======== Data for this task ========

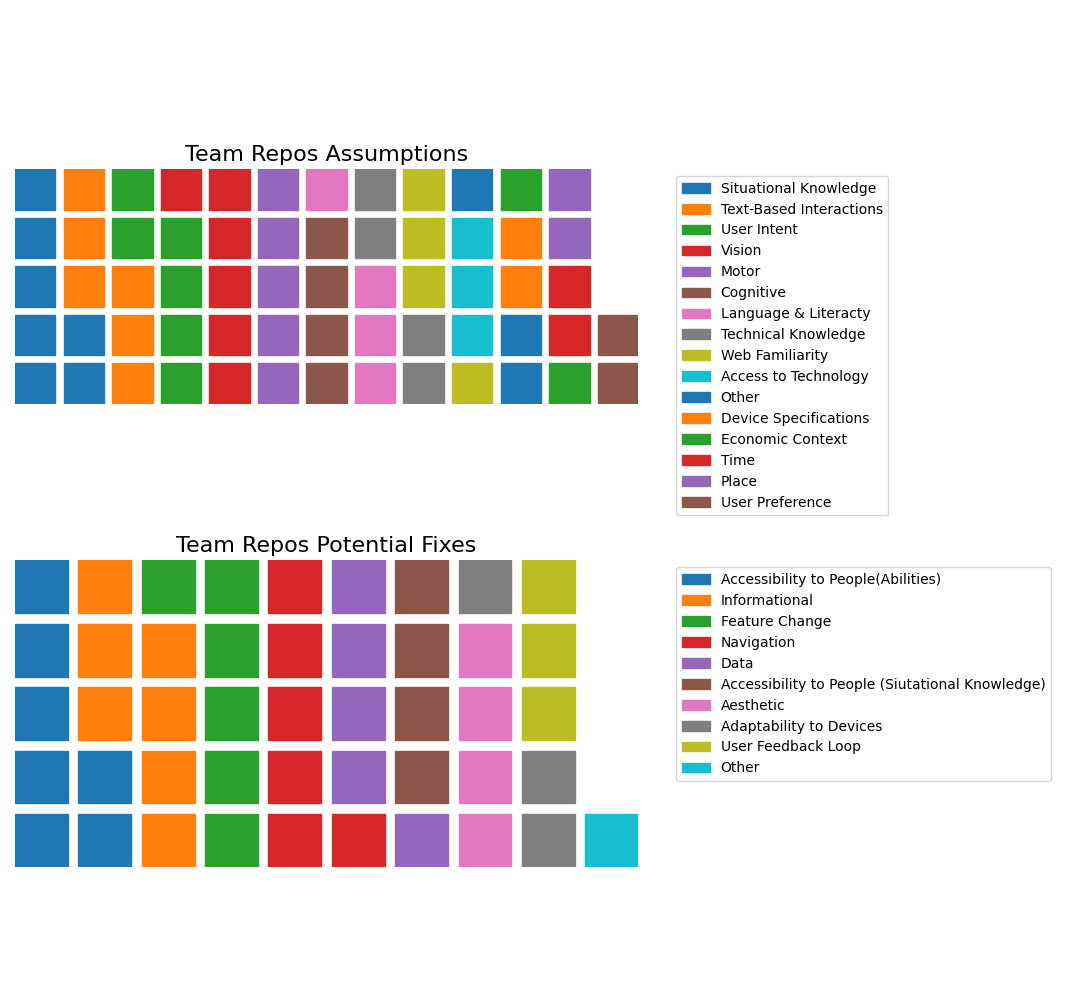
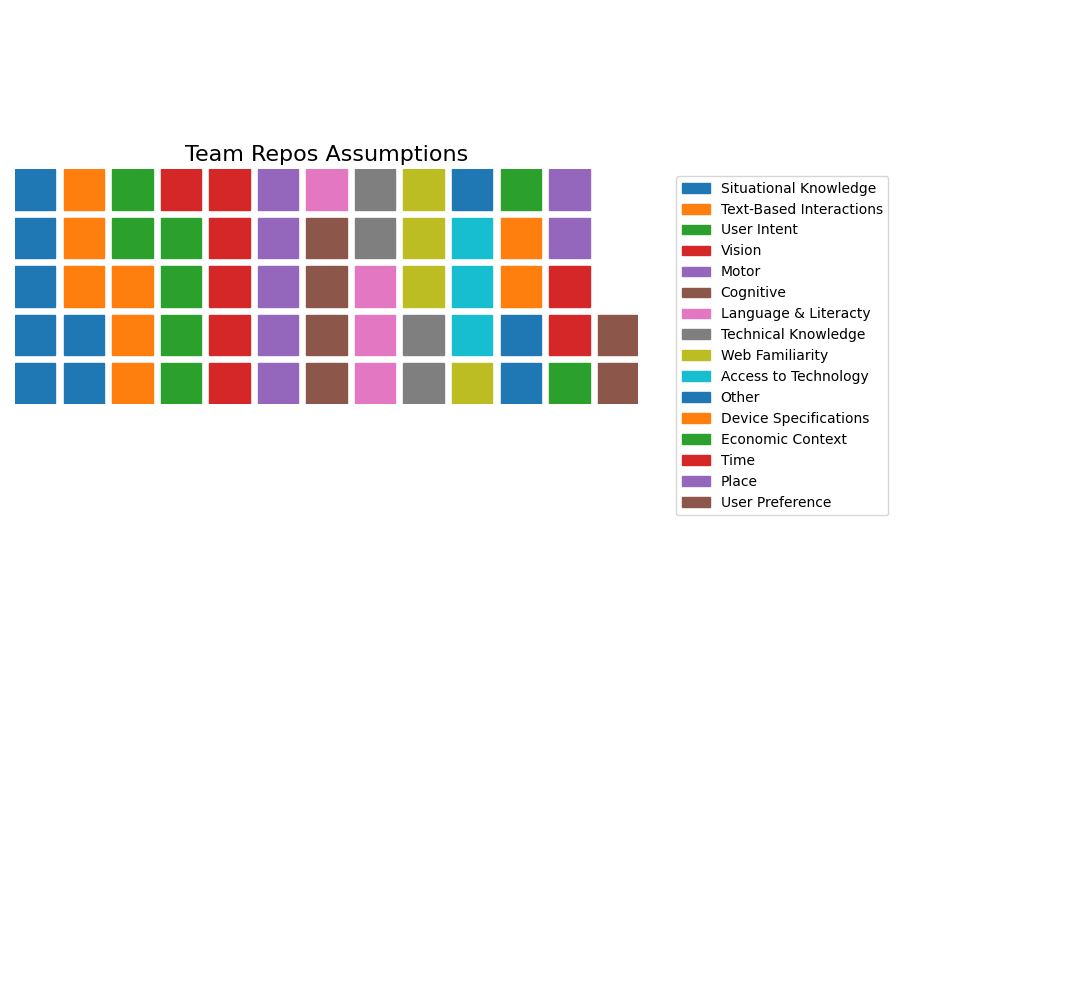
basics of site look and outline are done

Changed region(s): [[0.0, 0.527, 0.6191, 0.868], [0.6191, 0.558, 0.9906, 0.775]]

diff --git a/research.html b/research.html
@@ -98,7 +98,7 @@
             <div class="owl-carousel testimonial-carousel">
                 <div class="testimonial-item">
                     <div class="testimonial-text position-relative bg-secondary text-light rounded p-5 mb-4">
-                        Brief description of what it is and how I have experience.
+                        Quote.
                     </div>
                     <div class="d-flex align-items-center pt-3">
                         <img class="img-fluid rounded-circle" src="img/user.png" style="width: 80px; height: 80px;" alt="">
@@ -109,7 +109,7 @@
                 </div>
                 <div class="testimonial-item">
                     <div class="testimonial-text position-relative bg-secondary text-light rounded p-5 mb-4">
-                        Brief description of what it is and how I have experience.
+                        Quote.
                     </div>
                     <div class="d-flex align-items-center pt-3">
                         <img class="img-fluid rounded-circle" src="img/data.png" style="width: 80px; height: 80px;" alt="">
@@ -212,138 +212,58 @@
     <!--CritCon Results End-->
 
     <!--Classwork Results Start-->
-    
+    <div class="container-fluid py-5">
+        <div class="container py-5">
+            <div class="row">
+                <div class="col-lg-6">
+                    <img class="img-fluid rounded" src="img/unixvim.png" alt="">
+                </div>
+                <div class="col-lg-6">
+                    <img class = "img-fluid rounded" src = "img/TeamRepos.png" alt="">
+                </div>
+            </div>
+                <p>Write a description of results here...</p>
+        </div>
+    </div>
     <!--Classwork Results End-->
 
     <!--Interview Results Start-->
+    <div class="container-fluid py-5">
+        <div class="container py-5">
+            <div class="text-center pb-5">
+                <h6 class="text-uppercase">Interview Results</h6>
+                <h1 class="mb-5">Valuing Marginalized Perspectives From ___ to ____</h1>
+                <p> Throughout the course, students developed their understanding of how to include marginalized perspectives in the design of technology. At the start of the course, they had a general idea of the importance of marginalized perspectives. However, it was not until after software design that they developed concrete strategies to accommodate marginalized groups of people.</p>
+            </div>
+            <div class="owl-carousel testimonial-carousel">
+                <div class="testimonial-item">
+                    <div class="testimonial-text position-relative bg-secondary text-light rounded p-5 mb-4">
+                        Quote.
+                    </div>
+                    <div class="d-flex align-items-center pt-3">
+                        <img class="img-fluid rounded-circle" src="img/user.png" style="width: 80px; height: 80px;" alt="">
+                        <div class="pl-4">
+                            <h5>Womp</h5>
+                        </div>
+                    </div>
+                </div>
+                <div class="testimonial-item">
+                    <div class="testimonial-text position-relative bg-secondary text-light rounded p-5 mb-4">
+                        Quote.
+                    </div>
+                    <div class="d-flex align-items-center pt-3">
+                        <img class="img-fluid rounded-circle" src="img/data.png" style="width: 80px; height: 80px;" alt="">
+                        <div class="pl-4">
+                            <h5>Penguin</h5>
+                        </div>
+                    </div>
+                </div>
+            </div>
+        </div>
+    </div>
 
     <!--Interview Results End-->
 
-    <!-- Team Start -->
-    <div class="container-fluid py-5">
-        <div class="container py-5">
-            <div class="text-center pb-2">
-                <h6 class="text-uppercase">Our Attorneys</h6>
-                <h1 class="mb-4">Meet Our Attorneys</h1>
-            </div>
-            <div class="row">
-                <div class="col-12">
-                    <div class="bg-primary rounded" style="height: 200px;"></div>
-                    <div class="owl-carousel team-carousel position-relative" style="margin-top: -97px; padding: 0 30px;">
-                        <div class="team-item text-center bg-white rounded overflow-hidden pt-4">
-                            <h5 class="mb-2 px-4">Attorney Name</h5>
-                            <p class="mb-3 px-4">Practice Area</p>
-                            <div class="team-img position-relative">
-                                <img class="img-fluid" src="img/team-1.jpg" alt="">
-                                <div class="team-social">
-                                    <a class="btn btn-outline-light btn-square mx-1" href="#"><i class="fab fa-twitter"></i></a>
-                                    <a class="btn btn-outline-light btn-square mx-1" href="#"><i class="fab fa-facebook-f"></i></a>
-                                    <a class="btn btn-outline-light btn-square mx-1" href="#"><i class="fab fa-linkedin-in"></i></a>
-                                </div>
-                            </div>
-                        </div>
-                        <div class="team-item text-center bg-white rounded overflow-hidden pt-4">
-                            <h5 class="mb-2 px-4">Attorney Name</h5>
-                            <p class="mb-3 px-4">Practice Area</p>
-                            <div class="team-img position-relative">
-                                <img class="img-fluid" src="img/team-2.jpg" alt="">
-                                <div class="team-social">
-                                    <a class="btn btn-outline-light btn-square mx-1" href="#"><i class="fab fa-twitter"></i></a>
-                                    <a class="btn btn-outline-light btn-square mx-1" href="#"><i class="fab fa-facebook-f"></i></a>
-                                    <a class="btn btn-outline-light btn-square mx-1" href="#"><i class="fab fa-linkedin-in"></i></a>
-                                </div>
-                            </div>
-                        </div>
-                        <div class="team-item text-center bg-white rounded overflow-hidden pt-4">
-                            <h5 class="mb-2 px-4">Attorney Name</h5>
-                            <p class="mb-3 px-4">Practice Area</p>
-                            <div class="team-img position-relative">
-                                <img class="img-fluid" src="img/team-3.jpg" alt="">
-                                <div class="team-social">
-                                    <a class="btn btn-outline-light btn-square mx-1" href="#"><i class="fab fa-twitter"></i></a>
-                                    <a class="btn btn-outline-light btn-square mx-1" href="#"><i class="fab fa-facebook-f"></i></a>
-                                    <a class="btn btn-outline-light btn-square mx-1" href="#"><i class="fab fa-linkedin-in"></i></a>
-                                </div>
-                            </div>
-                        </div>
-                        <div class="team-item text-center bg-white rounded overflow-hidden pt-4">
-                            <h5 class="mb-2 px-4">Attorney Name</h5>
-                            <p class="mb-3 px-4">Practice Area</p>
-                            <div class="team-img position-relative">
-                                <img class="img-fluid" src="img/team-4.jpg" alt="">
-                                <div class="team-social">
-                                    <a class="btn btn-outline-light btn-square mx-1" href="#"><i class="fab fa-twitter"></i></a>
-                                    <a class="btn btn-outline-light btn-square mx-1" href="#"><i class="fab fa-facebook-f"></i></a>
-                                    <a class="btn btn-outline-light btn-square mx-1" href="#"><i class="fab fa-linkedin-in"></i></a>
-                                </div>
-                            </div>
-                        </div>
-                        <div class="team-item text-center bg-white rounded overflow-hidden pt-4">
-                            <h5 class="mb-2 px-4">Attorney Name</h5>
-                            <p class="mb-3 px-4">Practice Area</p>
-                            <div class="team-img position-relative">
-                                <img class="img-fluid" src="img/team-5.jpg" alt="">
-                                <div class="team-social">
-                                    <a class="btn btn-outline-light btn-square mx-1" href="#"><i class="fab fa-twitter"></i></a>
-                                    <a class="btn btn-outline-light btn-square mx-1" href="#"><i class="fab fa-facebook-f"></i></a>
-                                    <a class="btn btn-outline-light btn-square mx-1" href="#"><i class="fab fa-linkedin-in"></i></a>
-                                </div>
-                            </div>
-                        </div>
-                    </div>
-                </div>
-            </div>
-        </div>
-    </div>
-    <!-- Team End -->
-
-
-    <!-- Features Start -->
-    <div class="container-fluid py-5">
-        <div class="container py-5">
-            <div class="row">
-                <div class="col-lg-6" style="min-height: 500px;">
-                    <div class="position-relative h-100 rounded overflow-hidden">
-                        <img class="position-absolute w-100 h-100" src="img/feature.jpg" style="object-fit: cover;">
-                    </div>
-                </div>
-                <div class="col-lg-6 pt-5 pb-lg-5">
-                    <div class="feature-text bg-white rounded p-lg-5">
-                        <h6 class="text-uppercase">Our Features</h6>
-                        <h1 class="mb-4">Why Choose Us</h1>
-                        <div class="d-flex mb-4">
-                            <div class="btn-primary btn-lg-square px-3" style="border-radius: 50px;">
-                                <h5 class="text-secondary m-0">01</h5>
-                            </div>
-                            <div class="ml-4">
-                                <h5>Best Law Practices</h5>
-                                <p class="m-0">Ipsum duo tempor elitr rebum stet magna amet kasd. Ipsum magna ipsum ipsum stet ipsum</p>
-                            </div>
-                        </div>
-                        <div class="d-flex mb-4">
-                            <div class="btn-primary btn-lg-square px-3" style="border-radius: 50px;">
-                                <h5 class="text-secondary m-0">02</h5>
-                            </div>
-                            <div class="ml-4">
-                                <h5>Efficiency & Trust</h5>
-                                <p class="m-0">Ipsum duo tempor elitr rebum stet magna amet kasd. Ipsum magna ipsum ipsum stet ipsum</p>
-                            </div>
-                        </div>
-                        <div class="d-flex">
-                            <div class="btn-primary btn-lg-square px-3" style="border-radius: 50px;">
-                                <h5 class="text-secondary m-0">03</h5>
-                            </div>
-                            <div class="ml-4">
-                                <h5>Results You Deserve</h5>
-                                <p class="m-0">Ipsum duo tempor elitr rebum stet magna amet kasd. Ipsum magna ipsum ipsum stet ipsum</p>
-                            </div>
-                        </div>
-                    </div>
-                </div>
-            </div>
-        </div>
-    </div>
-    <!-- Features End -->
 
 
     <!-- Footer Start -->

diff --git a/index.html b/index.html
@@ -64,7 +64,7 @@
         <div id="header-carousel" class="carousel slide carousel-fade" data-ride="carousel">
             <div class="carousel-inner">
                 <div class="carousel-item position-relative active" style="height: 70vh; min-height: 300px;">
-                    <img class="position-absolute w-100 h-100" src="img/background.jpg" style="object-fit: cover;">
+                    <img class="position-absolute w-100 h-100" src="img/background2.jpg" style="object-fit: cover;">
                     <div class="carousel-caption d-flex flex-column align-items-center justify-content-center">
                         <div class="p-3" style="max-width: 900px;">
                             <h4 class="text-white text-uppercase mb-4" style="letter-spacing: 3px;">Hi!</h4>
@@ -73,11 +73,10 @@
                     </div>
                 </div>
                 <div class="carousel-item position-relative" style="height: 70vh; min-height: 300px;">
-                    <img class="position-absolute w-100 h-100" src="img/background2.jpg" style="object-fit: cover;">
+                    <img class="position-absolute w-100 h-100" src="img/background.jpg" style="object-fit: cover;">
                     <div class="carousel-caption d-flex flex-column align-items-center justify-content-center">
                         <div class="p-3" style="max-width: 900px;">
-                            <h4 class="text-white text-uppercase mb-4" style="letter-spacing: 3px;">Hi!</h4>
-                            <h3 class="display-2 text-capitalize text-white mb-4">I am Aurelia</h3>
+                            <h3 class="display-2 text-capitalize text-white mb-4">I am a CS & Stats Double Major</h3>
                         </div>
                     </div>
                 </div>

========

● **About this task**: For each line above that holds the string "Classwork", provide a copy of that line.

● **Answer for the task**:
     <!--Classwork Results Start-->
     <!--Classwork Results End-->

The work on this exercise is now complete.